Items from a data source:
*** Block opens ***

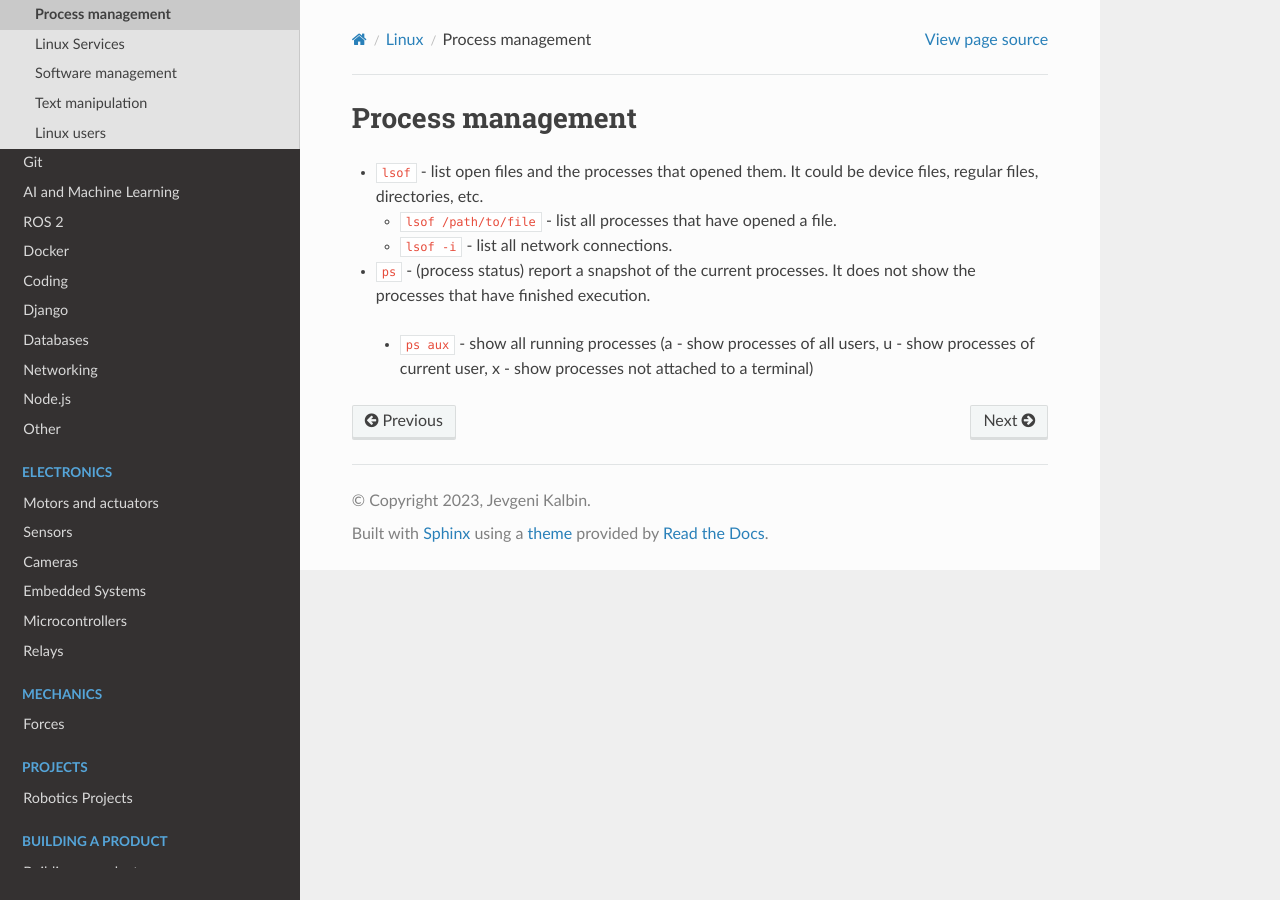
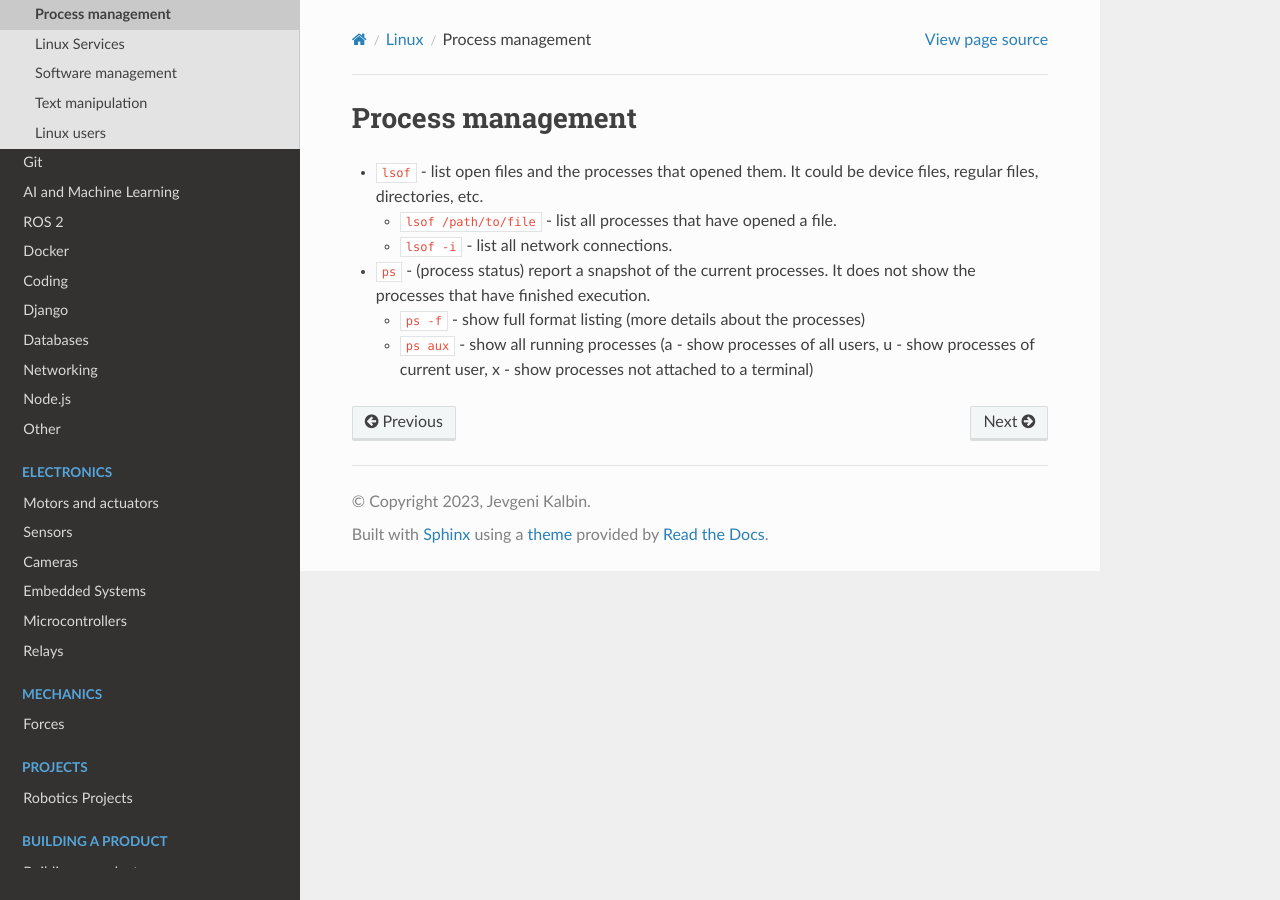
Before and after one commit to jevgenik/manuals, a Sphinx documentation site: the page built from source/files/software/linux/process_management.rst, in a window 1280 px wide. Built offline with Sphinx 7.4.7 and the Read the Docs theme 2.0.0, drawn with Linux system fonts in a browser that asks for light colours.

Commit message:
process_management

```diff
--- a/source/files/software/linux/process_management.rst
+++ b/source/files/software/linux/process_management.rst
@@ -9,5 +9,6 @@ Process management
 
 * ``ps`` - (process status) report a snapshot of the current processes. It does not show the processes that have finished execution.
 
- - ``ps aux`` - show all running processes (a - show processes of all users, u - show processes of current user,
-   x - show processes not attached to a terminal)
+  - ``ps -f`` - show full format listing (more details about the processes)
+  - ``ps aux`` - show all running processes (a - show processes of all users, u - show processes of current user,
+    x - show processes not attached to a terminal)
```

*** Block closes ***
*** Block opens ***

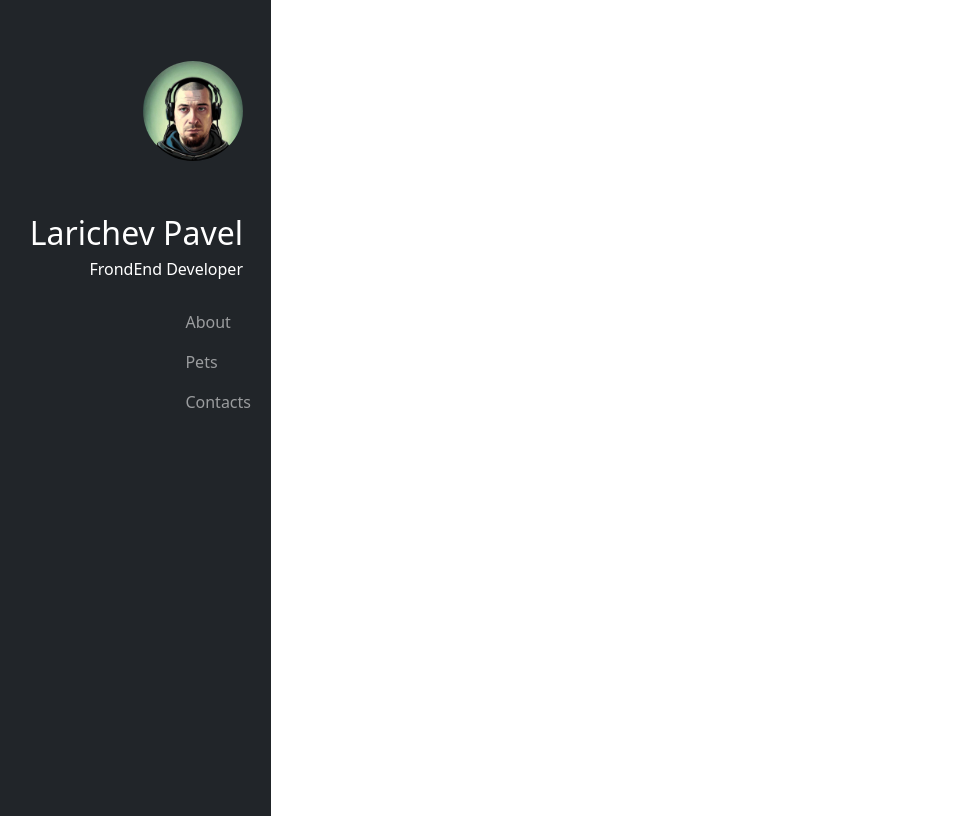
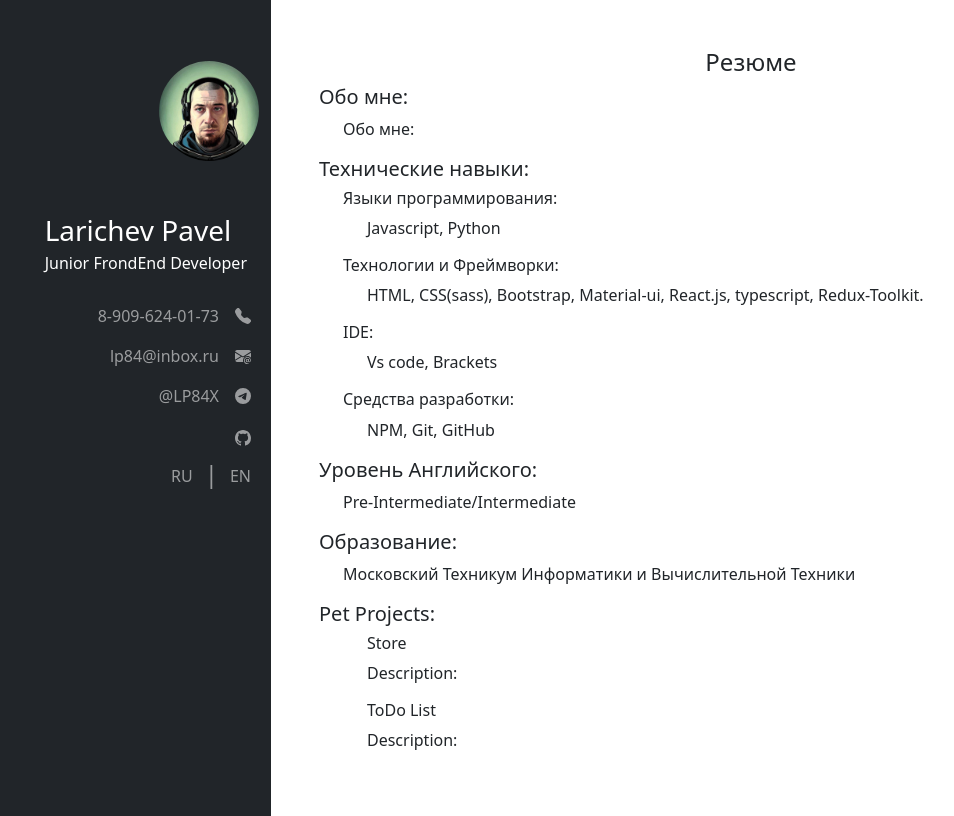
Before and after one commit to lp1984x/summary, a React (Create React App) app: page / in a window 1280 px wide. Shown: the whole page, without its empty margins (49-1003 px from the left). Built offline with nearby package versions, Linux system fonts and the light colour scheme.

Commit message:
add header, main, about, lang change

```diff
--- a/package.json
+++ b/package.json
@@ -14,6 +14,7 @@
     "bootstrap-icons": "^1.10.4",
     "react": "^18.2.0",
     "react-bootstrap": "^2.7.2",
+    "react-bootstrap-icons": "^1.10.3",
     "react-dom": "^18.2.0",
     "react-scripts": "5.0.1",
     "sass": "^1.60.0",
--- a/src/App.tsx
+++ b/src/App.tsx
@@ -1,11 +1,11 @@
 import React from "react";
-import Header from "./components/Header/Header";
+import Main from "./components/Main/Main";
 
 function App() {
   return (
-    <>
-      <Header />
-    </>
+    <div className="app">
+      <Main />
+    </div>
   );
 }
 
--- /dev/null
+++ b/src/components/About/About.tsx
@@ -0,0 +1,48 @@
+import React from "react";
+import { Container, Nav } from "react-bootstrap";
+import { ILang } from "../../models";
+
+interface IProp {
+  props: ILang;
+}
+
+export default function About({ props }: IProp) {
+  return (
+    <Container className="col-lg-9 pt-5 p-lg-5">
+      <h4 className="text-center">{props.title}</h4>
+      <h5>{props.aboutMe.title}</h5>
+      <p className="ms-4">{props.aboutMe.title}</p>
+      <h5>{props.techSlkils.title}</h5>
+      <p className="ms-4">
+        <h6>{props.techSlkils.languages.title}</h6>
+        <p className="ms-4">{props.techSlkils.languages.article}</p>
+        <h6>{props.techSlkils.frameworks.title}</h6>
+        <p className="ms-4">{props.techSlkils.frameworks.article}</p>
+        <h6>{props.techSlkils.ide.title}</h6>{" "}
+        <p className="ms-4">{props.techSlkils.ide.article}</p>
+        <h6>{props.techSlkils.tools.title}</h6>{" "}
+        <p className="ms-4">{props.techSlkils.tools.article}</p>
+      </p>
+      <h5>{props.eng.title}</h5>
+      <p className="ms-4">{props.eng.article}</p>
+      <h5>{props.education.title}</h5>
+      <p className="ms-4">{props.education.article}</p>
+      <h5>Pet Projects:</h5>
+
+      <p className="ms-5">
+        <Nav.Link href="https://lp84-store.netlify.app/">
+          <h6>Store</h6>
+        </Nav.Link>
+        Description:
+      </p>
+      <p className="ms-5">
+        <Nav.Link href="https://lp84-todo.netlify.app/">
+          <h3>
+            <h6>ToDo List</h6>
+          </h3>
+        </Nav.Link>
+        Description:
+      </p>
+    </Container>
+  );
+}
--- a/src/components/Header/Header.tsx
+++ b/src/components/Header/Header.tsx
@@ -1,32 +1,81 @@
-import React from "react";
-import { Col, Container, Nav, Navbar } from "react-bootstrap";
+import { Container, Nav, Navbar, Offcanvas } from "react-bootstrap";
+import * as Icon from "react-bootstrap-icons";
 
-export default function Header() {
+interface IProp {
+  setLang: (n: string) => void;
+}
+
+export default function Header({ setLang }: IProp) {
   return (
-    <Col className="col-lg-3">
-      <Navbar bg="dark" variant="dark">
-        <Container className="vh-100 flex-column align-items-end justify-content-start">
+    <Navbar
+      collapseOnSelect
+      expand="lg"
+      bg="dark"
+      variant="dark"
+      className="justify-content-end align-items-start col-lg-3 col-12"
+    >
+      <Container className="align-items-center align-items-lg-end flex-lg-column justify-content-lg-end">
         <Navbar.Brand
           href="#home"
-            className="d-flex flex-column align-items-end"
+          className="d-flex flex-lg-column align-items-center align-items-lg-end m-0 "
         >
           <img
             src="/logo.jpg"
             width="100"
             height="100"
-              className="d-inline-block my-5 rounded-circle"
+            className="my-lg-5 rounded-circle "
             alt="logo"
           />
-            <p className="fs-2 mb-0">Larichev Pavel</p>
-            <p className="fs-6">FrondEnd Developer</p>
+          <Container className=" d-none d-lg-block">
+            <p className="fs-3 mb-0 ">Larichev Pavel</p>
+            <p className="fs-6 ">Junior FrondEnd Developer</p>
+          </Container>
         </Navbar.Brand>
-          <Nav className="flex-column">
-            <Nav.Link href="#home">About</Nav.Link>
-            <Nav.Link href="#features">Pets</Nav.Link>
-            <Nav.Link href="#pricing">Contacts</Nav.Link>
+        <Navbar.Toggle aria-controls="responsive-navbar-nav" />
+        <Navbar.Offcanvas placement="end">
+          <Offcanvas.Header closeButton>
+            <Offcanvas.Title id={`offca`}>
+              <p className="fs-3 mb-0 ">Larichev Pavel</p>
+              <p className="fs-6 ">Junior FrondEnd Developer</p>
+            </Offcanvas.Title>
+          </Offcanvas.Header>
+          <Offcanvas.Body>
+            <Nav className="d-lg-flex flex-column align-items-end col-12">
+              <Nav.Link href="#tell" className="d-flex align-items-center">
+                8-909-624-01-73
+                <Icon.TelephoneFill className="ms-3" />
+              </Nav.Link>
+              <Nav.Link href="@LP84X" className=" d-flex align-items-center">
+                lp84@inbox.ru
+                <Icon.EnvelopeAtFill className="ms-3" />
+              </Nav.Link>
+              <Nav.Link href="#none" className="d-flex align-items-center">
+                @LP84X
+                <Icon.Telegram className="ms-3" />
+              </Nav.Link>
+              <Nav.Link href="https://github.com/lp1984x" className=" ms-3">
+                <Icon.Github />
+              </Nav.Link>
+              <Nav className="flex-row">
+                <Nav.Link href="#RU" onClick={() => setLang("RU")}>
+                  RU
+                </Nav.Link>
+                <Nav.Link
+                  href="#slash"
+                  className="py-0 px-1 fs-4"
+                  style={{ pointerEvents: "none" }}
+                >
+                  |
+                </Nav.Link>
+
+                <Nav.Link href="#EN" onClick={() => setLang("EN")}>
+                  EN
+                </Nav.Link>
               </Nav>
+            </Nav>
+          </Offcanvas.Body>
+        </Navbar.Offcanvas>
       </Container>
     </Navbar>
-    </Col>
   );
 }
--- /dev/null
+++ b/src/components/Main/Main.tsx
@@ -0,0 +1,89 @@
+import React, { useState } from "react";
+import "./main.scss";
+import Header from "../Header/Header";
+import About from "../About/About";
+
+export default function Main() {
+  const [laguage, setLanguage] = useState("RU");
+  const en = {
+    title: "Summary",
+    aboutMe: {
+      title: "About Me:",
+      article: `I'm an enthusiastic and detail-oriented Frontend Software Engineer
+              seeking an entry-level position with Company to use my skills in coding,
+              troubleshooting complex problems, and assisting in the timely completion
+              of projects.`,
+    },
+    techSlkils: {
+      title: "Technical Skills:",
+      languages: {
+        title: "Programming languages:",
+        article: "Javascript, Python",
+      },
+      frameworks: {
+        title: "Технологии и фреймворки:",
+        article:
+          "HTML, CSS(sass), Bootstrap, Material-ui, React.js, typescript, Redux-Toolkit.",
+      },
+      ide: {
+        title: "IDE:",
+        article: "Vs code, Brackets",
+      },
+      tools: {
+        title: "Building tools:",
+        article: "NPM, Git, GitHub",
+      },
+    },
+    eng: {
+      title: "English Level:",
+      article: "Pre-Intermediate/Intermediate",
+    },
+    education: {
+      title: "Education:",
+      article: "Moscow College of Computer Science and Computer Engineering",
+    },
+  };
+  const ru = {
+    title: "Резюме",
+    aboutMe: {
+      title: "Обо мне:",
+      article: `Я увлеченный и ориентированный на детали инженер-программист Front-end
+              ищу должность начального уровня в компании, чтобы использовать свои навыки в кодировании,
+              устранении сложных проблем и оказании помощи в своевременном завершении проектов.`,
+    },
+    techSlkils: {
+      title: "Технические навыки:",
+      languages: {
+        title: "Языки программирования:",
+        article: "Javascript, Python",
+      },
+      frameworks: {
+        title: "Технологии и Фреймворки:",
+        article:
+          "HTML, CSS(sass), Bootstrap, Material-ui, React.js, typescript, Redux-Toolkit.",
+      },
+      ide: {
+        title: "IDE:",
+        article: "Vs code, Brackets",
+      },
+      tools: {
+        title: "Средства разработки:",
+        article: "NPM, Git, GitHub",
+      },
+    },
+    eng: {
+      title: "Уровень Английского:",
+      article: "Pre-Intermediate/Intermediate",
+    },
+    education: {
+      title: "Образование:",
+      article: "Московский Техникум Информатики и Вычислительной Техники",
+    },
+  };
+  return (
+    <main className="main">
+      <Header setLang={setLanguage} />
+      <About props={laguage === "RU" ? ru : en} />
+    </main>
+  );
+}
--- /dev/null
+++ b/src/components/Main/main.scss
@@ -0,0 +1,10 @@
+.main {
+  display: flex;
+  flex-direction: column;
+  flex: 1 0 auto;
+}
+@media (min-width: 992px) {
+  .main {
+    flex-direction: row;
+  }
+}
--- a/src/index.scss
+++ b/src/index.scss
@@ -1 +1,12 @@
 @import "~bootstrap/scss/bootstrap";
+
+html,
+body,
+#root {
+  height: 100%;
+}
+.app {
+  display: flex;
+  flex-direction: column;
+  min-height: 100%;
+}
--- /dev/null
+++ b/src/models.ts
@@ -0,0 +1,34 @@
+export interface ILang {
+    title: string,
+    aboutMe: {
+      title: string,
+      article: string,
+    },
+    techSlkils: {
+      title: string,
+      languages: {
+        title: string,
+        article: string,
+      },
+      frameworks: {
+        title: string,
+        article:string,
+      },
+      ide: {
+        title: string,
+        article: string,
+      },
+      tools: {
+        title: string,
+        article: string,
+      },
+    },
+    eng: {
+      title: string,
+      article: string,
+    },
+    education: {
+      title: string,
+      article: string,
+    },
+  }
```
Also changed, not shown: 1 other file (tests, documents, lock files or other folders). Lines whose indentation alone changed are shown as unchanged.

*** Block closes ***

Pull out all lines from the entries above in which the word "Container" appears.

+import { Container, Nav } from "react-bootstrap";
+    <Container className="col-lg-9 pt-5 p-lg-5">
+    </Container>
-import { Col, Container, Nav, Navbar } from "react-bootstrap";
+import { Container, Nav, Navbar, Offcanvas } from "react-bootstrap";
-        <Container className="vh-100 flex-column align-items-end justify-content-start">
+      <Container className="align-items-center align-items-lg-end flex-lg-column justify-content-lg-end">
+          <Container className=" d-none d-lg-block">
+          </Container>
       </Container>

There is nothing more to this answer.